Change detection data:
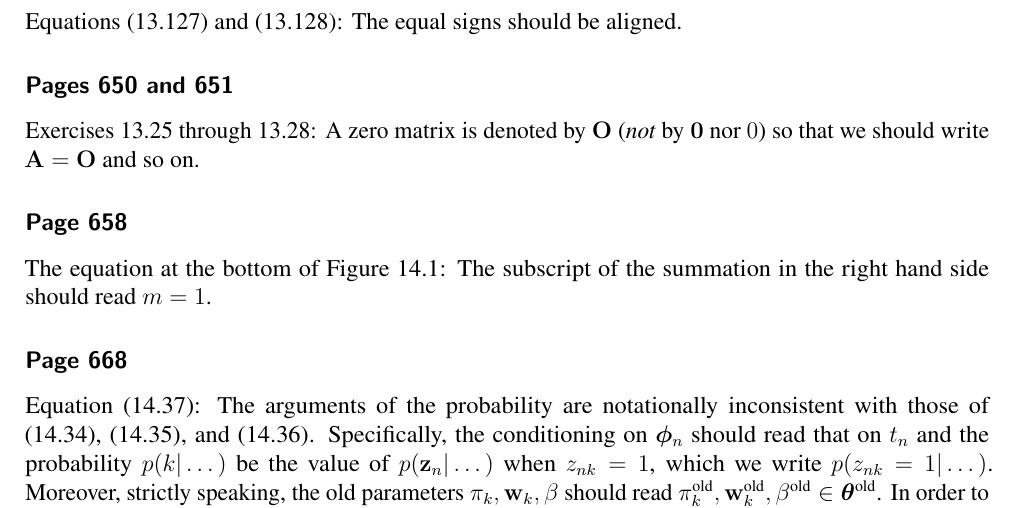
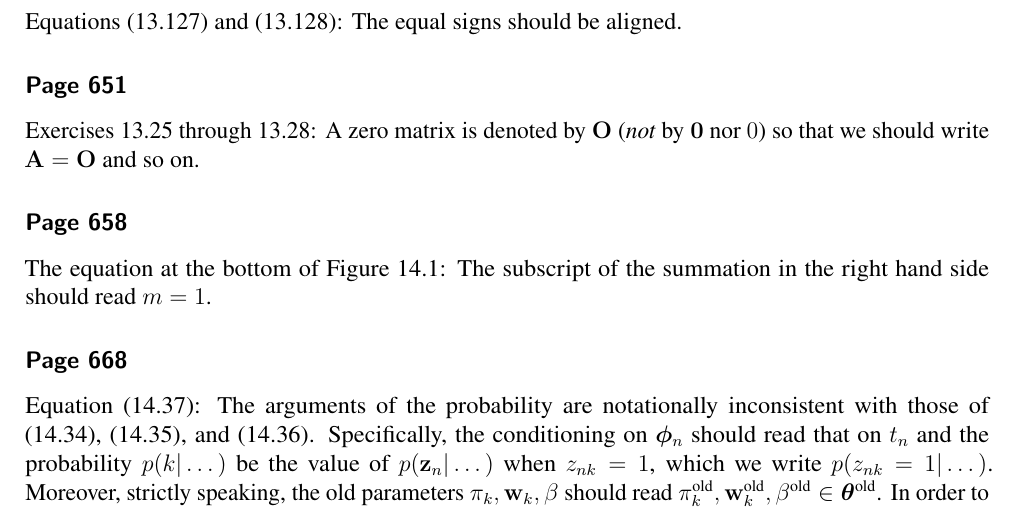
Before and after one commit to yousuketakada/prml_errata, a LaTeX document (prml_errata.tex): part of page 23 of 37, cut so that both start at the same text. Compiled offline with pdfLaTeX.

Commit message:
Edit erratum for Exercises~13.25 through 13.28

```diff
--- a/prml_errata.tex
+++ b/prml_errata.tex
@@ -1719,7 +1719,7 @@ Exercise~13.14, Line 1: (8.67) should be (8.64).
 Equations~(13.127) and (13.128):
 The equal signs should be aligned.
 
-\erratum{Pages~650 and 651}
+\erratum{Page~651}
 Exercises~13.25 through 13.28:
 A zero matrix is denoted by $\mathbf{O}$ (\emph{not} by $\mathbf{0}$ nor $0$) so that
 we should write $\mathbf{A} = \mathbf{O}$ and so on.
```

### THE PROBLEM
Each entry should be copied exactly as written, though any pictures stay out.

### SOLUTION TO THE PROBLEM
Before and after one commit to yousuketakada/prml_errata, a LaTeX document (prml_errata.tex): part of page 23 of 37, cut so that both start at the same text. Compiled offline with pdfLaTeX.

Commit message:
Edit erratum for Exercises~13.25 through 13.28

```diff
--- a/prml_errata.tex
+++ b/prml_errata.tex
@@ -1719,7 +1719,7 @@ Exercise~13.14, Line 1: (8.67) should be (8.64).
 Equations~(13.127) and (13.128):
 The equal signs should be aligned.
 
-\erratum{Pages~650 and 651}
+\erratum{Page~651}
 Exercises~13.25 through 13.28:
 A zero matrix is denoted by $\mathbf{O}$ (\emph{not} by $\mathbf{0}$ nor $0$) so that
 we should write $\mathbf{A} = \mathbf{O}$ and so on.
```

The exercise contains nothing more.